I was surprised at how much effort went into making this film. The entire cast with the exception of Elizabeth Banks as Rita Repulsa and Bryan Cranston as Zordon, is new. I applauded the filmmakers for casting relative unknowns as their Power Rangers. Dacre Montgomery (Jason, Red Ranger and their leader) Naomi Scott (Kimberly, Pink Ranger), RJ Cyler (Billy, Blue Ranger), Ludi Lin (Zack, Black Ranger) and Becky G (Trini, Yellow Ranger) are the new Rangers. They are all given back story that gives their characters some depth and their performances are decent. I mean, nobody is taking home the Oscar for this film, but I was involved with their characters and what was happening to them.
I heard people say the weakest link was Elizabeth Banks as Rita Repulsa and that she was too far over the top. This was not my reaction, either. Yes, she is silly but in a good way. She plays off of the other characters well and Elizabeth Banks pulls off an otherwise pretty campy character. Bryan Cranston is in the opening scene as a Power Ranger from ions ago and spends the rest of the film as the digitized face of Zordon. I can safely assume this was a pretty easy gig for him. I even enjoyed Bill Hader’s Alpha 5 voice overs, as well. He seems to be having fun with a character that I found annoying in the TV show. Hader’s take on his character is to play it a bit more mature but maintain a sense of humor and it comes through on screen.
There has been a serious attempt to make a darker, more adult oriented film with this Power Rangers and for the most part, it works. The screenplay is admirable and is peppered with positive messages about teamwork, being selfless and backing up your friends. Hardly original but in Power Rangers, these messages are worthy of being pushed and there are some clever one-liners that are scattered to all of the Rangers. Visually speaking, the effects are competent and are not the crappy effects that once populated the TV show. Granted they had a bigger budget for this film than the TV show, but the original Star Trek had a paltry budget, too, for the TV show and more often than not, was able to pull off the visuals. That was back in the 60’s so there was no excuse for the cringe-worthy visual effects of the Power Rangers in the 90’s.

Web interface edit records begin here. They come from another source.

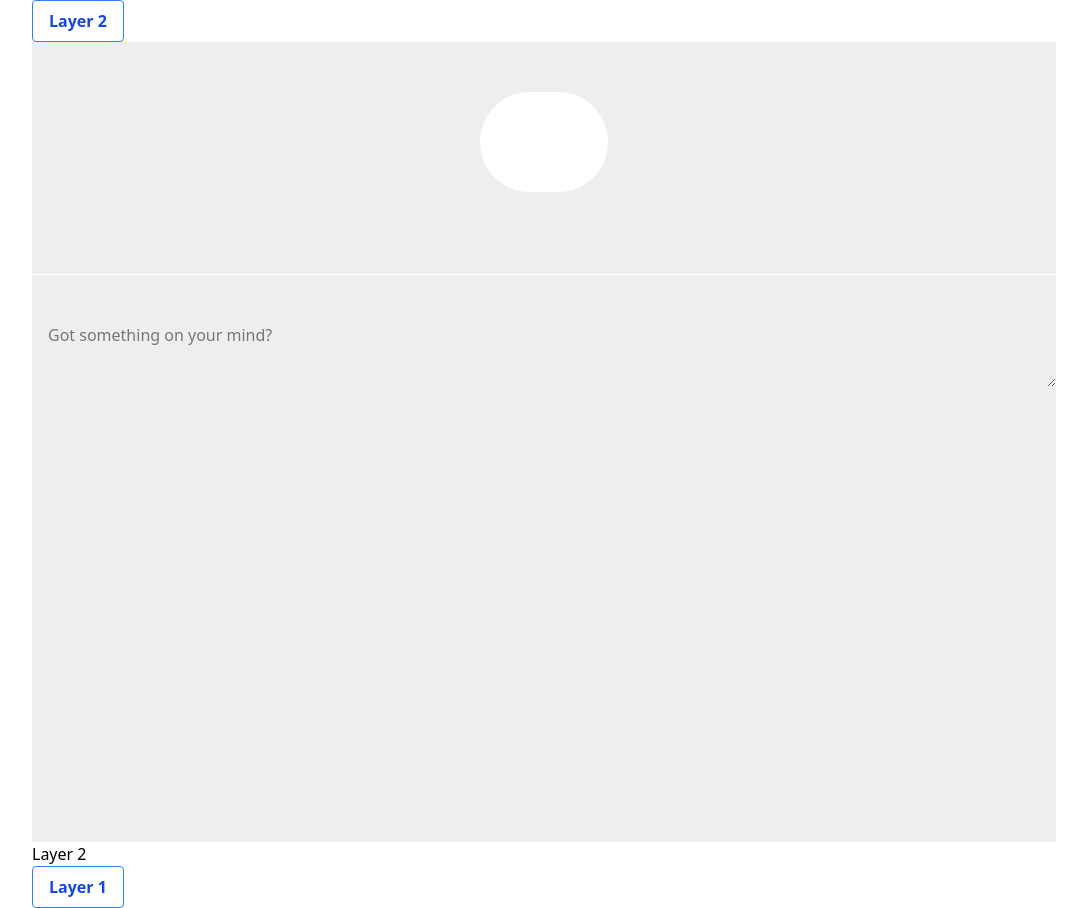
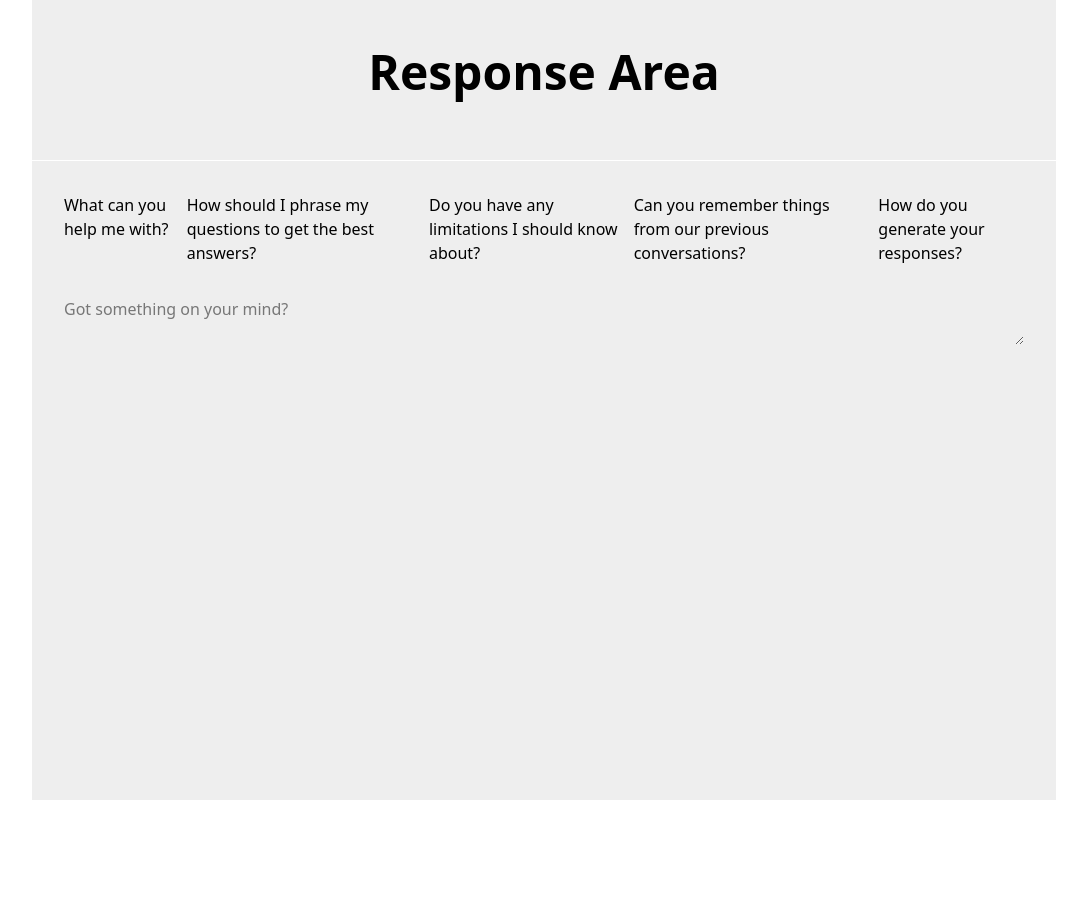
Before and after one commit to hamdi4-beep/web-ui, a React (Vite) app: page / in a window 1280 px wide. Shown: the whole page, without its empty margins (96-1183 px from the left). After the commit the page ends 800 px from the top, so only its background shows below. Built offline with nearby package versions, Linux system fonts and the light colour scheme.

Commit message:
building a mockup

```diff
--- a/src/App.tsx
+++ b/src/App.tsx
@@ -1,20 +1,11 @@
-import Button from "./components/ui/Buttons"
-import Layer1 from "./components/layers/Layer1"
-import Layer2 from "./components/layers/Layer2"
+import Layer from "./components/layers/Layer"
 
 function App() {
-  const handleClick = () =>
-    window.scroll({
-      top: window.innerHeight,
-      behavior: 'smooth'
-    })
 
   return (
     <div className="App">
       <div className="layers max-w-5xl mx-auto">
-        <Button handleClick={handleClick}>Layer 2</Button>
-        <Layer1 />
-        <Layer2 />
+        <Layer />
       </div>
     </div>
   )
--- /dev/null
+++ b/src/components/layers/Layer.tsx
@@ -0,0 +1,27 @@
+export default function Layer() {
+
+    return (
+        <div className="bg-[#eee] h-screen">
+          <div className="response-container p-12 pb-8">
+            <h1 className='font-bold text-5xl text-center'>Response Area</h1>
+          </div>
+
+          <div className="input-container border-t border-t-white p-8 my-8">
+            <ul className="flex gap-4 justify-end">
+              <li>What can you help me with?</li>
+              <li>How should I phrase my questions to get the best answers?</li>
+              <li>Do you have any limitations I should know about?</li>
+              <li>Can you remember things from our previous conversations?</li>
+              <li>How do you generate your responses?</li>
+            </ul>
+
+            <form action="#" onSubmit={() => false} className='py-8'>
+              <textarea
+                placeholder="Got something on your mind?"
+                className="w-full outline-none"
+              />
+            </form>
+          </div>
+        </div>
+    )
+}
--- a/src/components/layers/Layer1.tsx
+++ /dev/null
@@ -1,27 +0,0 @@
-import * as React from 'react'
-import { motion } from 'framer-motion'
-
-export default function Layer1() {
-    const [value, setValue] = React.useState('')
-
-    return (
-        <div className="bg-[#eee] h-screen">
-          <motion.div
-            key={value}
-            className="circle bg-white rounded-full w-1/4 h-1/4 mx-auto"
-            animate={{ scale: .5 }}
-            transition={{ duration: 0.3 }}
-          />
-
-          <div className="form-input border-t border-t-white py-8 my-8">
-            <form action="#" onSubmit={() => false}>
-              <textarea
-                placeholder="Got something on your mind?"
-                className="w-full outline-none p-4"
-                onChange={e => setValue(e.target.value)}
-              />
-            </form>
-          </div>
-        </div>
-    )
-}
--- a/src/components/layers/Layer2.tsx
+++ /dev/null
@@ -1,15 +0,0 @@
-import Button from "../ui/Buttons"
-
-export default function Layer2() {
-    return (
-        <div className="layer">
-            <h1>Layer 2</h1>
-            <Button handleClick={() => scroll({
-                top: 0,
-                behavior: 'smooth'
-            })}>
-                Layer 1
-            </Button>
-        </div>
-    )
-}
```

Brian Tyler’s scores over the past few years have been hit or miss. When he is good he is really good but sometimes his scores all sound the same. I will say he has composed a great score for Power Rangers. It works within the confines of the film and is able to be enjoyed on its own. I also found Power Rangers to be rather impressively shot by cinematographer Matthew J. Lloyd and director Dean Israelite keeps most of the silliness to a minimum at least until the final battle sequence which comes close to reverting back to the 90’s TV show.
If you are a fan of the original Power Rangers, you will more than likely, enjoy what you see with this Power Rangers. Most of us are a little older now and can appreciate the original’s cheese and campiness, but still, expect the filmmakers to adapt to an older audience. That is the case with Power Rangers. This is not a great film, but for what it is and what it sets out to do, this film accomplishes it. If you were never a fan of the Power Rangers, this film won’t sway you. If you are not a fan but appreciate a film that is making an earnest effort (and for the most succeeds) to entertain you, then you would be in my boat. There is a final scene that features a nod to the Green Ranger for the upcoming sequel so stay put for the final credits.
Power Rangers – *** out of five
Power Rangers – Rated PG-13 for language and violence
Power Rangers – Run Time is 123 minutes
Power Rangers is now available on DVD, On Demand, subscription services and digital download